In recent years, we’ve noticed a growing trend of state parks implementing different fee structures and reservation policies for resident and non-resident campers. While these types of regulations may be implemented differently in each state, they’re generally designed to allow residents the chance to enjoy their state parks at a lower cost than out-of-staters.
This is great news if you’re a resident and less-great if you’re not. But while it can sting to pay extra as a non-resident, state park campgrounds still offer some of the best value you’ll find on the road, especially if you love camping in nature.
Here are the states where you should expect to pay a bit more as an out-of-state visitor. And for a full list of state park campground reservation policies in all 50 states, visit Campendium’s Guide to State Park Camping Reservations.
States That Have Additional Charges for Out-of-State Campers
Non-resident campers in a Connecticut state park can expect to pay $5 to $15 more per night for campsites and cabin rentals.
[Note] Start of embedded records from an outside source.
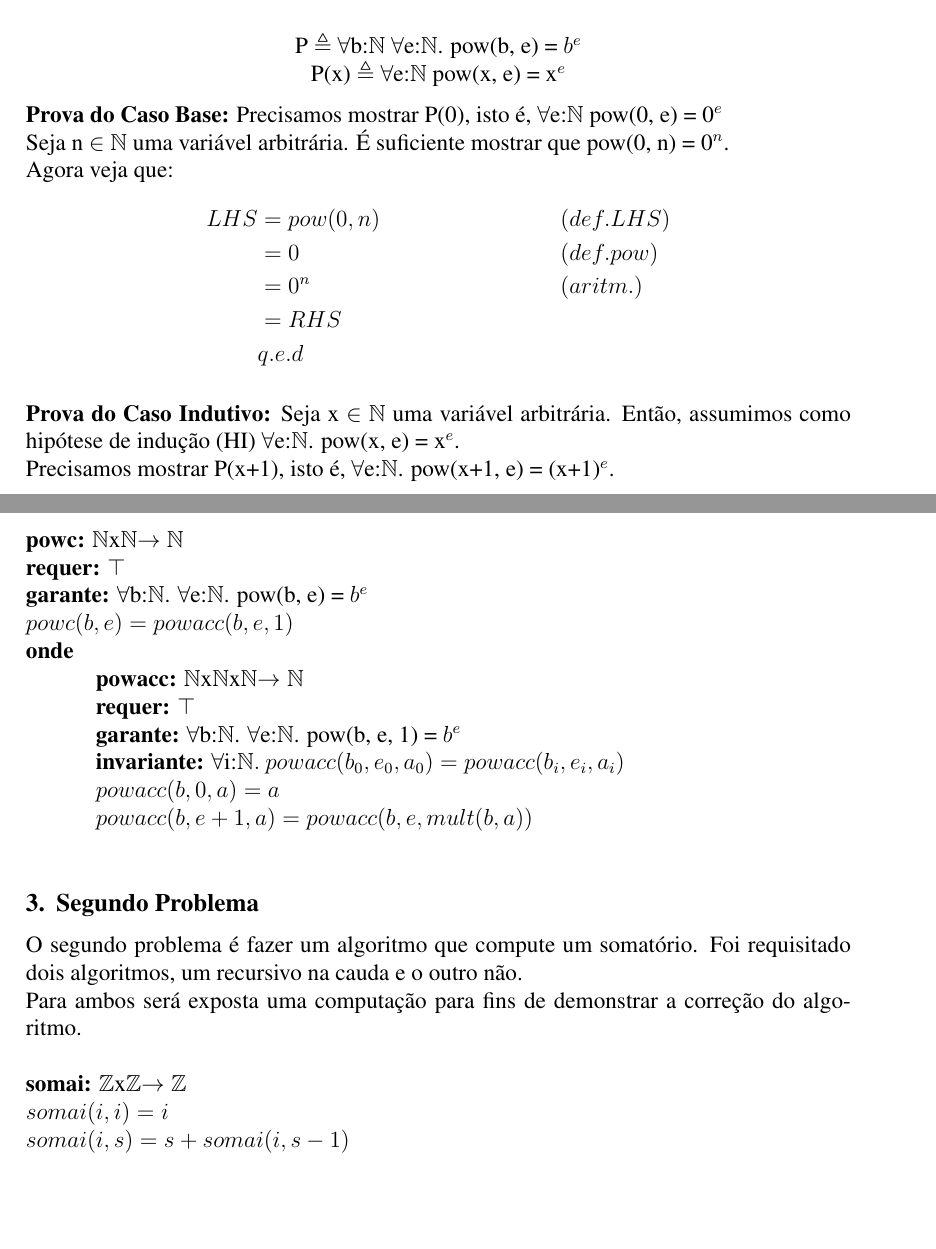
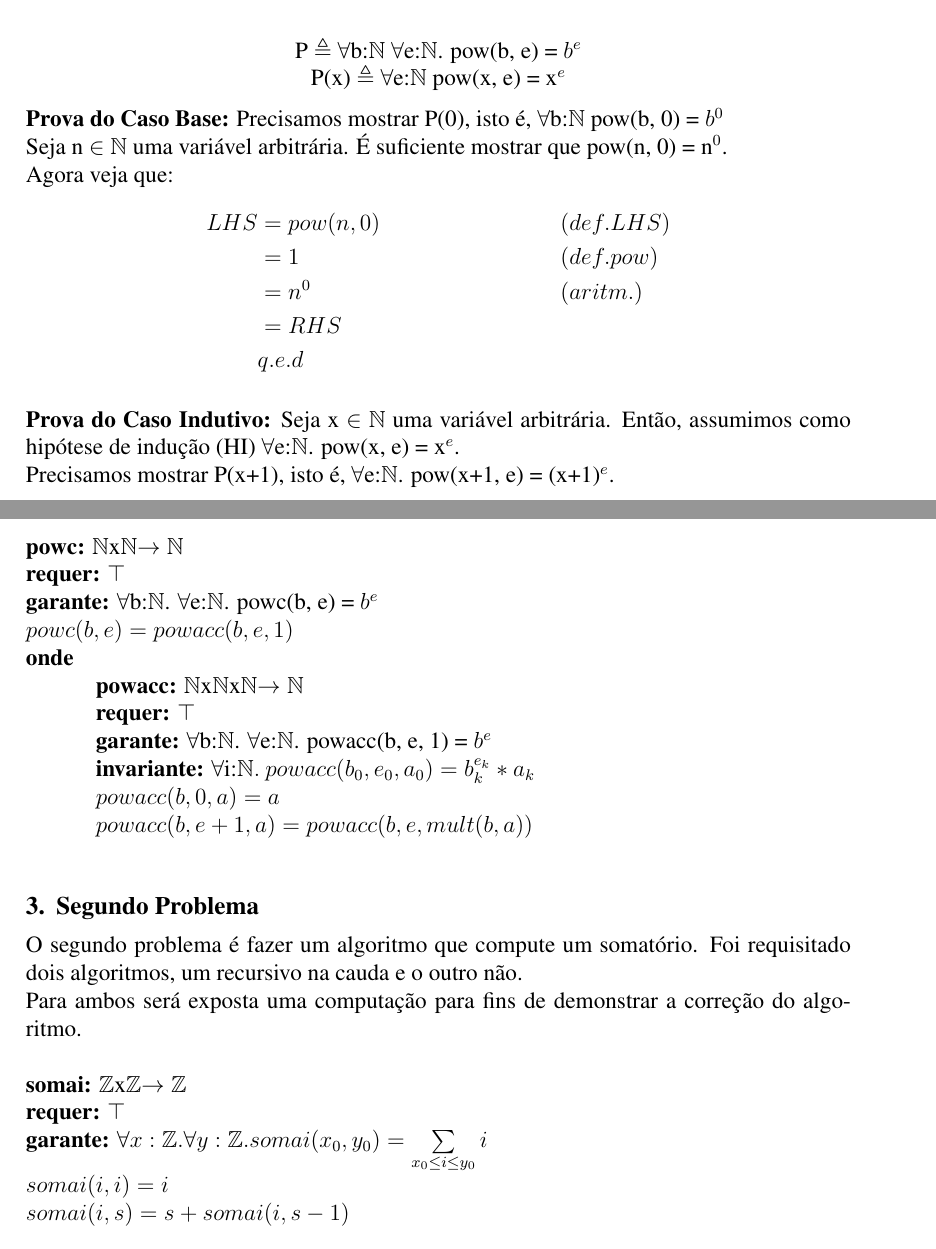
Before and after one commit to breulitro/t1-alfio, a LaTeX document (metodosformaist2.tex): two parts of pages 1 and 2 of 4, joined at a grey line, cut so that both start at the same text, the shorter picture padded with empty space. Compiled offline with pdfLaTeX.

Commit message:
ve se ta certo o caso base
Signed-off-by: Benito Michelon <benito@Benitos-MacBook-Pro.local>

```diff
--- a/metodosformaist2.tex
+++ b/metodosformaist2.tex
@@ -36,13 +36,13 @@ Iremos provar que $\forall$b:$\mathbb{N}.\:\forall$e:$\mathbb{N}.\:\top\rightarr
 P $\triangleq$ $\forall$b:$\mathbb{N}$ $\forall$e:$\mathbb{N}$. pow(b, e) = $b^e$\\
 P(x) $\triangleq$ $\forall$e:$\mathbb{N}$ pow(x, e) = x$^e$\\
 \end{center}
-\textbf{Prova do Caso Base:} Precisamos mostrar P(0), isto é, $\forall$e:$\mathbb{N}$ pow(0, e) = 0$^e$\\
-Seja n $\in$ $\mathbb{N}$ uma variável arbitrária. É suficiente mostrar que pow(0, n) = 0$^n$.\\
+\textbf{Prova do Caso Base:} Precisamos mostrar P(0), isto é, $\forall$b:$\mathbb{N}$ pow(b, 0) = $b^0$\\
+Seja n $\in$ $\mathbb{N}$ uma variável arbitrária. É suficiente mostrar que pow(n, 0) = n$^0$.\\
 Agora veja que:
 \begin{align*}
-LHS &= pow(0, n) && (def. LHS)\\
-&= 0 && (def. pow)\\
-&= 0^n && (aritm.)\\
+LHS &= pow(n, 0) && (def. LHS)\\
+&= 1 && (def. pow)\\
+&= n^0 && (aritm.)\\
 &= RHS\\
 & q.e.d
 \end{align*}
@@ -61,13 +61,13 @@ LHS &= pow(x+1, y) && (def. LHS)\\
 
 \noindent \textbf{powc:} $\mathbb{N}$x$\mathbb{N}$$ \rightarrow \mathbb{N}$\\
 \textbf{requer:} $\top$\\
-\textbf{garante:} $\forall$b:$\mathbb{N}$. $\forall$e:$\mathbb{N}$. pow(b, e) = $b^e$\\
+\textbf{garante:} $\forall$b:$\mathbb{N}$. $\forall$e:$\mathbb{N}$. powc(b, e) = $b^e$\\
 $powc(b, e) = powacc(b, e, 1)\\$
 \textbf{onde}\\
 \indent \textbf{powacc:} $\mathbb{N}$x$\mathbb{N}$x$\mathbb{N}$$ \rightarrow \mathbb{N}$\\
 \indent \textbf{requer:} $\top$\\
-\indent \textbf{garante:} $\forall$b:$\mathbb{N}$. $\forall$e:$\mathbb{N}$. pow(b, e, 1) = $b^e$\\
-\indent \textbf{invariante:} $\forall$i:$\mathbb{N}.\: powacc(b_0,e_0, a_0) = powacc(b_i, e_i, a_i)$\\
+\indent \textbf{garante:} $\forall$b:$\mathbb{N}$. $\forall$e:$\mathbb{N}$. powacc(b, e, 1) = $b^e$\\
+\indent \textbf{invariante:} $\forall$i:$\mathbb{N}.\: powacc(b_0,e_0,a_0) = b_k^{e_k}*a_k$\\
 \indent $powacc(b, 0, a) = a\\
 \indent powacc(b, e+1, a) = powacc(b, e, mult(b, a))\\$
 
@@ -78,6 +78,9 @@ Foi requisitado dois algoritmos, um recursivo na cauda e o outro não.\\
 Para ambos será exposta uma computação para fins de demonstrar a correção do algoritmo.\\
 \\
 \noindent \textbf{somai:} $\mathbb{Z}$x$\mathbb{Z}$$ \rightarrow \mathbb{Z}$\\
+\textbf{requer:} $\top$ \\
+\textbf{garante:} $\forall x:\mathbb{Z}. \forall y:\mathbb{Z}. somai(x_0,y_0) = \sum\limits_{x_0 \le i \le y_0} i$\\
+%$\sum\limits_{i=x_k}^{y_k}i$
 $somai(i, i) = i\\
 somai(i, s) = s + somai(i, s-1)\\$
 \\
```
Camping in one of Delaware’s five state parks will cost visitors $5 to $10 more than residents in the spring, fall, and summer seasons. In the winter, no additional fee is charged to out-of-staters.
Non-resident visitors to Hawaii’s state parks can anticipate paying $5 to $30 more per night to stay in a state park campsite or cabin.
Idaho recently implemented a fee increase for out-of-state campers at its busiest state parks, including Farragut, Henrys Lake, Ponderosa, Priest Lake, and Round Lake. At these parks, non-residents will pay double what residents pay, with nightly rates starting at $48 for a basic campsite.
Maine state parks charge an extra $10 per night per campsite for out-of-state visitors.
Massachusetts recently increased the camping fee for non-resident campers to its state parks. Across the state, expect to pay two to three times the resident camping fee as a non-resident, as well as nightly surcharges at some popular campgrounds.
Though Montana’s state park camping fees are higher for out-of-staters, the state offers a Nonresident Entrance Pass that allows for free park entrance and resident camping rates. The 12-month pass costs $50 per vehicle, and a 7-day pass costs $35 per vehicle.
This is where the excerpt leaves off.